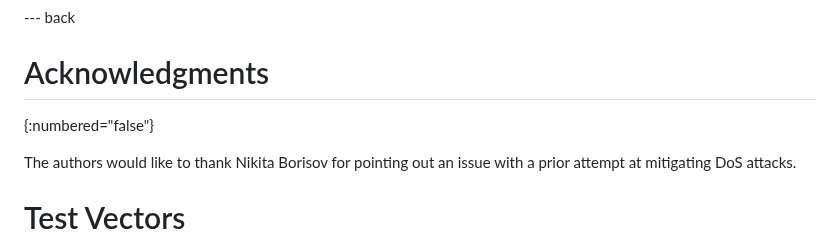
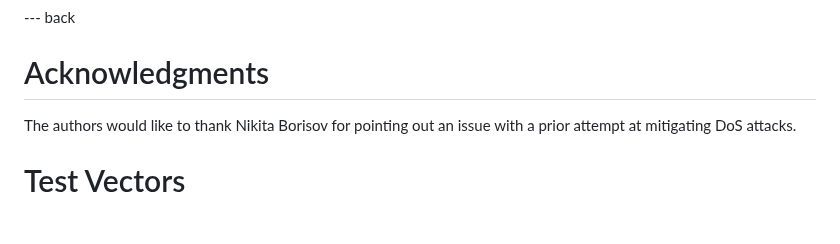
Before and after one commit to chris-wood/draft-amjad-cfrg-partially-blind-rsa, a Markdown page: draft-amjad-cfrg-partially-blind-rsa.md, the part around the change. Drawn GitHub-style; blank space fills up the shorter version.

Commit message:
Remove ACK no numbers

```diff
--- a/draft-amjad-cfrg-partially-blind-rsa.md
+++ b/draft-amjad-cfrg-partially-blind-rsa.md
@@ -599,7 +599,6 @@ This document has no IANA actions.
 --- back
 
 # Acknowledgments
-{:numbered="false"}
 
 The authors would like to thank Nikita Borisov for pointing out an issue with a prior attempt at mitigating DoS attacks.
 
```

## Exercise objective
Repeat the material above verbatim. Leave the pictures behind.

## Output for this task
Before and after one commit to chris-wood/draft-amjad-cfrg-partially-blind-rsa, a Markdown page: draft-amjad-cfrg-partially-blind-rsa.md, the part around the change. Drawn GitHub-style; blank space fills up the shorter version.

Commit message:
Remove ACK no numbers

```diff
--- a/draft-amjad-cfrg-partially-blind-rsa.md
+++ b/draft-amjad-cfrg-partially-blind-rsa.md
@@ -599,7 +599,6 @@ This document has no IANA actions.
 --- back
 
 # Acknowledgments
-{:numbered="false"}
 
 The authors would like to thank Nikita Borisov for pointing out an issue with a prior attempt at mitigating DoS attacks.
 
```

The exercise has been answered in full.